Computer hackers are waging war against consumers. Four in 10 adults may have had their personal information compromised last year, according to AARP; 12 percent have had their identities stolen within the past 12 months.
As Americans increasingly switch from cash to cards or other forms of electronic payment, the risk of fraud and identity theft rise, too. Consumers must protect themselves — by vigilantly monitoring their credit history and sounding the alarm if they notice anything suspicious.
The outbreak of identity theft shows no signs of slowing. This year, hackers have breached more than 720 companies — a 25 percent increase over last year.
Most Americans aren't paying attention. Experts call it “data breach fatigue.” Almost one-third of consumers have ignored notifications that their personal data had potentially been compromised.
The consequences of identity theft can be more severe than a few unauthorized charges; if criminals get hold of a person's credit information, they can ruin his financial future.
Americans are already stretched thin. Thirty-five million — almost 15 percent of all adults — push more than $2,500 in credit card debt to the next month. If a hacker adds onto that tab without the person or bank noticing, the average consumer could find himself unable to make a payment. That could be disastrous for a person’s credit.
A credit report details virtually every debt a person has accrued, from a monthly student loan tab to the unpaid balance on a credit card from last month.
A credit score is essentially a grade for a credit report that lets lenders know how likely a person is to default on a payment. The scores can vary depending on the scoring system used but generally range from 300 to 850. The higher the number, the lower the risk that the borrower will default.
A missed payment can drive that score through the floor. If a person misses even one payment, a credit score can drop by 60 to 90 points.
Depending on the person's overall credit history, it could take years to recover. Missed payments remain on a consumer's credit report for seven years — even if he catches up on them.
Fortunately, consumers can fight back against identity thieves — and protect their credit histories in the process.
To start, consumers should be sure to review their credit report regularly — and to watch out for signs of fraud. Every American is legally entitled to one free report each year through AnnualCreditReport.com. Yet nearly two-thirds have not reviewed their credit report within the last 12 months.
Consumers should also ensure that they shop safely online. Criminals can steal passwords and sensitive financial information from computers on unsecured, public wireless networks. Once they're online, shoppers should look for the “lock” symbol on their browser to ensure that their information is transferred securely.

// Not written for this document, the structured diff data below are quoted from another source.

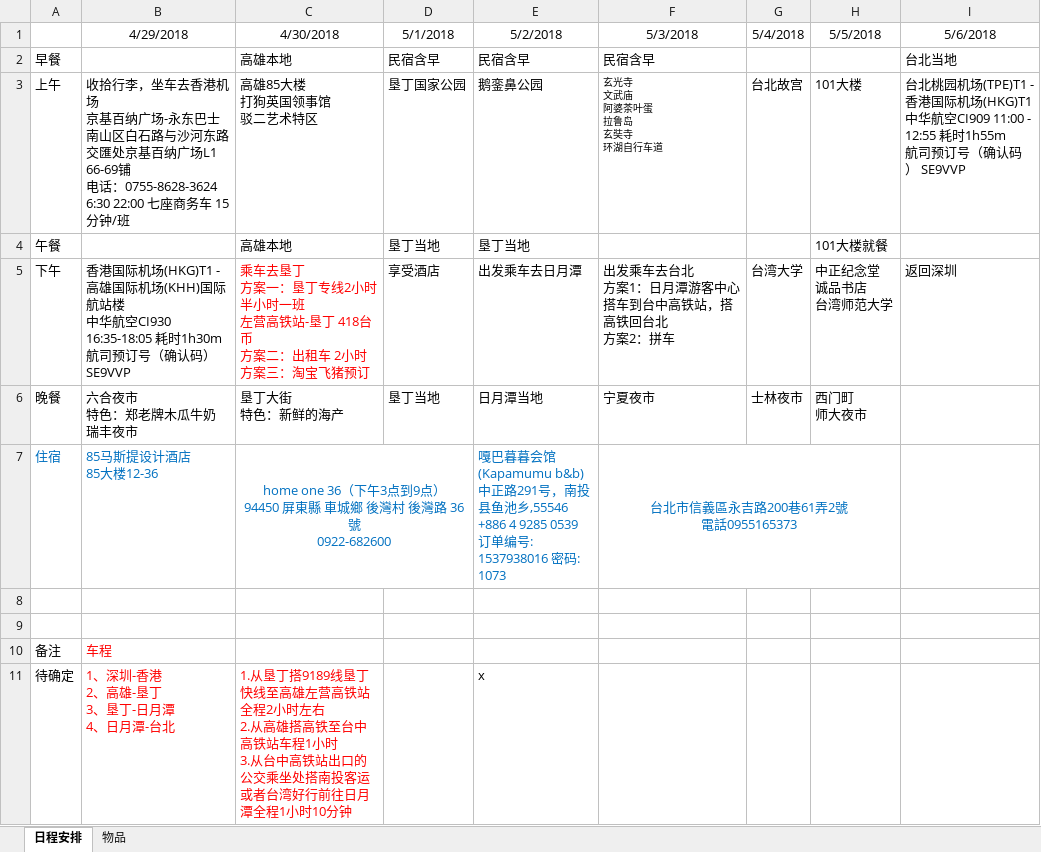
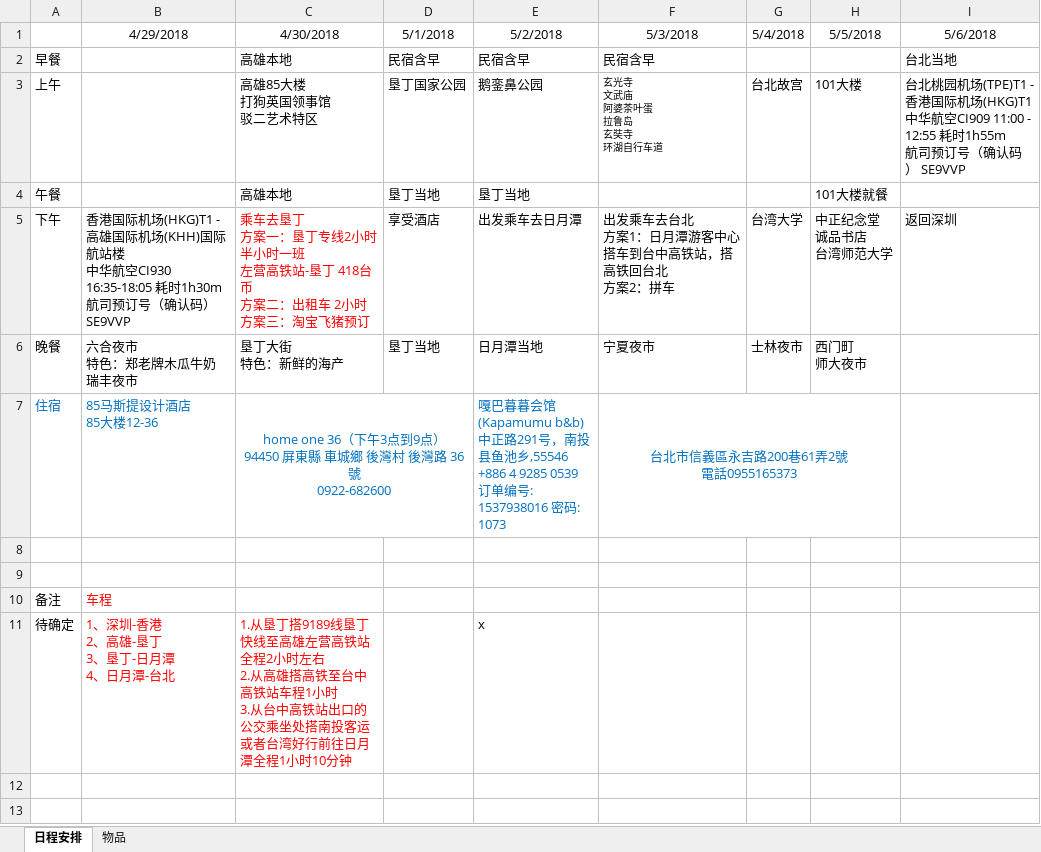
Before and after one commit to prucehuang/common-resources, an Excel workbook: 台湾出行.xlsx, sheet 日程安排, drawn as a sheet; values as stored, in another font and other column widths than the file's, no borders; ↵ is a line break in a cell; the diff names each change by its address in the sheet, - before the commit and + after, or states it on an @@ line.

```diff
--- a/台湾出行.xlsx (sheet 日程安排)
+++ b/台湾出行.xlsx (sheet 日程安排)
-B3 (4/29/2018): 收拾行李，坐车去香港机场 ↵ 京基百纳广场-永东巴士 ↵ 南山区白石路与沙河东路交匯处京基百纳广场L1 66-69铺 ↵ 电话：0755-8628-3624 ↵ 6:30 22:00 七座商务车 15分钟/班
+B3 (4/29/2018): (empty)
```
Also changed, not shown: sheet 物品.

Finally, consumers should scrutinize their credit card and bank statements each month for charges they don't recognize. Such charges can be the first sign of identity theft. Credit or identity monitoring services can help consumers in this effort by alerting them to potentially fraudulent activity.
With data breaches happening on a seemingly daily basis, it is more important than ever for Americans to actively protect their personal information. Consumers must take charge of their financial futures. Vigilantly monitoring their credit is one essential step in doing so.
Rod Griffin is the director of public education for Experian, a global information services group.